**What is expected:** Gather each line containing the string "radius" from these entries.

Front-end code change data
------------------------

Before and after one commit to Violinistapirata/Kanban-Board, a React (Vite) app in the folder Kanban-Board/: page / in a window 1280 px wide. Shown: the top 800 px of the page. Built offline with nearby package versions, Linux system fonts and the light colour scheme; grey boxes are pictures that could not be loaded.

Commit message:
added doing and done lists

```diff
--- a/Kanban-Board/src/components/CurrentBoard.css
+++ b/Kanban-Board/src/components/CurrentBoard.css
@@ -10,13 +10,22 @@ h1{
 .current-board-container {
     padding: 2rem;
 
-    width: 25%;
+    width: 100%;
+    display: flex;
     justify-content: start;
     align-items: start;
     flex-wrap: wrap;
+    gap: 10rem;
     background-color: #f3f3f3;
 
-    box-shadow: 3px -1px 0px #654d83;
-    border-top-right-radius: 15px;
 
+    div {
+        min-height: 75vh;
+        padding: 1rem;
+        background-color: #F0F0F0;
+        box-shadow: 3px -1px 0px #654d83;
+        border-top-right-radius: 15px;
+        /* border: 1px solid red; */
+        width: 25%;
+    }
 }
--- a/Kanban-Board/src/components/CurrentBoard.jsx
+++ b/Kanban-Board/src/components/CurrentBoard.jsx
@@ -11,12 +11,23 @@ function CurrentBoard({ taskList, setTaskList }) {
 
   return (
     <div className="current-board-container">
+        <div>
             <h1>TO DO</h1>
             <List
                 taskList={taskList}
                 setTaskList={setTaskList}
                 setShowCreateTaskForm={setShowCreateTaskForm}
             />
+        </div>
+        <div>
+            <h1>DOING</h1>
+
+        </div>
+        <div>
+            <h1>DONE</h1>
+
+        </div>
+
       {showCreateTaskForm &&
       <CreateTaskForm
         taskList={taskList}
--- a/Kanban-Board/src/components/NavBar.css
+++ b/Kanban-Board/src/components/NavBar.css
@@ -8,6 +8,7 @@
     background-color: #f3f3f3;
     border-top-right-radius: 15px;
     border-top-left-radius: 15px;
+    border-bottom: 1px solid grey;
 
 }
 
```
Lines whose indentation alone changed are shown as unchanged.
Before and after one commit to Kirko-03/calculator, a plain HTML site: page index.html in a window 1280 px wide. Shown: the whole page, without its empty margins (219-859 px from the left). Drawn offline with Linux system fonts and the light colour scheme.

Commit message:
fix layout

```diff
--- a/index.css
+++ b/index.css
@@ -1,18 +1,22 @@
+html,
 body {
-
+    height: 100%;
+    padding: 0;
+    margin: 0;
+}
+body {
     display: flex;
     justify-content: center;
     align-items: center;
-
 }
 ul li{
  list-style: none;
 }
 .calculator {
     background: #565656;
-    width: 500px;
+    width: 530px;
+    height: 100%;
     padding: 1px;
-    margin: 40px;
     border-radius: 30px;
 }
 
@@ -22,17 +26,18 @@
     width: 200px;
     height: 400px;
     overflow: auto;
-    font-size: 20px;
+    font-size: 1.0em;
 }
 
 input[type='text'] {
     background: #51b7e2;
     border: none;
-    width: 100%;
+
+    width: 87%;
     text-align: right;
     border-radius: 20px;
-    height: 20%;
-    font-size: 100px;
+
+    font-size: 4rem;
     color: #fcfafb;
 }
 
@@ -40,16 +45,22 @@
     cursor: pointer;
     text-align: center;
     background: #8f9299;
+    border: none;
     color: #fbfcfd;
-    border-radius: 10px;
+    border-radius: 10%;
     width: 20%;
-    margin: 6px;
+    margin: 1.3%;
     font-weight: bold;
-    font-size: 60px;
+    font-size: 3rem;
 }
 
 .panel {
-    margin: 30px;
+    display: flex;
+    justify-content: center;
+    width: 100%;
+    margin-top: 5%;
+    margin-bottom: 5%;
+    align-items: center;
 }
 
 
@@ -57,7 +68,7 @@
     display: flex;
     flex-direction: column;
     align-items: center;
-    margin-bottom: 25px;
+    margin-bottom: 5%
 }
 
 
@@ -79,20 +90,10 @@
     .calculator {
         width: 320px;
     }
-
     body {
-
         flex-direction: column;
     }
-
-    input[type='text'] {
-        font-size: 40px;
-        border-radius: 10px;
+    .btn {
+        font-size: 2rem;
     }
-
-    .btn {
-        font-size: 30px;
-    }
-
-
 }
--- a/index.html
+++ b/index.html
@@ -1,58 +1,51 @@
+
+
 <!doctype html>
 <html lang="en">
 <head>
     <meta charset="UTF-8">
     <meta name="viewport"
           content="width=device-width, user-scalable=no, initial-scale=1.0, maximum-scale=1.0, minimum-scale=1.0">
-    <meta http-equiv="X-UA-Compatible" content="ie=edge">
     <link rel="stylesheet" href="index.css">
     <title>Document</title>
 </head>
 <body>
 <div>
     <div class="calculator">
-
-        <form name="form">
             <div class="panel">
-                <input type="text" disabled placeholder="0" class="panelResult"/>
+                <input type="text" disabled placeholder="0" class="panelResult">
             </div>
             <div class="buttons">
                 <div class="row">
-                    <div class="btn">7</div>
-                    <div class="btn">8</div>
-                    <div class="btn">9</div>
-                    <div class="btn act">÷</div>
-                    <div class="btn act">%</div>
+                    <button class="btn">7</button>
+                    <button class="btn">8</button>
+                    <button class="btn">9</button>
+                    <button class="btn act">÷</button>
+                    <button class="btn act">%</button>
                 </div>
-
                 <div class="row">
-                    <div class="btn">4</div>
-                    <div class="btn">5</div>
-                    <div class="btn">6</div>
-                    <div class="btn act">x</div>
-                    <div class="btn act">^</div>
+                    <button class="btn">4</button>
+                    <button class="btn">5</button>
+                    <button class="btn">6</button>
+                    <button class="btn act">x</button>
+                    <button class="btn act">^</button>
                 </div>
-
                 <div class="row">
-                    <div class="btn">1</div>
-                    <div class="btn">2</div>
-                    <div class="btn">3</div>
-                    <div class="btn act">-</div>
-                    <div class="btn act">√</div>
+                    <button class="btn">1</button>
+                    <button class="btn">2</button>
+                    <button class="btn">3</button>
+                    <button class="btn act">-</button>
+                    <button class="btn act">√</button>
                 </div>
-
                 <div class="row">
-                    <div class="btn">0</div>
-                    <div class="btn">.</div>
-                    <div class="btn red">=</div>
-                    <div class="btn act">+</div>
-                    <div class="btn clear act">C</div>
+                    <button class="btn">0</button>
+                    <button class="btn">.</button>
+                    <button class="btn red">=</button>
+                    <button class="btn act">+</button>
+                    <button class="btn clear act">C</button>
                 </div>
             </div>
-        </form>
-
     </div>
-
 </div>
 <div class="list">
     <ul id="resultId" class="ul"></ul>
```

------------------------

**Response box:**
-    border-top-right-radius: 15px;
+        border-top-right-radius: 15px;
     border-top-right-radius: 15px;
     border-top-left-radius: 15px;
     border-radius: 30px;
     border-radius: 20px;
-    border-radius: 10px;
+    border-radius: 10%;
-        border-radius: 10px;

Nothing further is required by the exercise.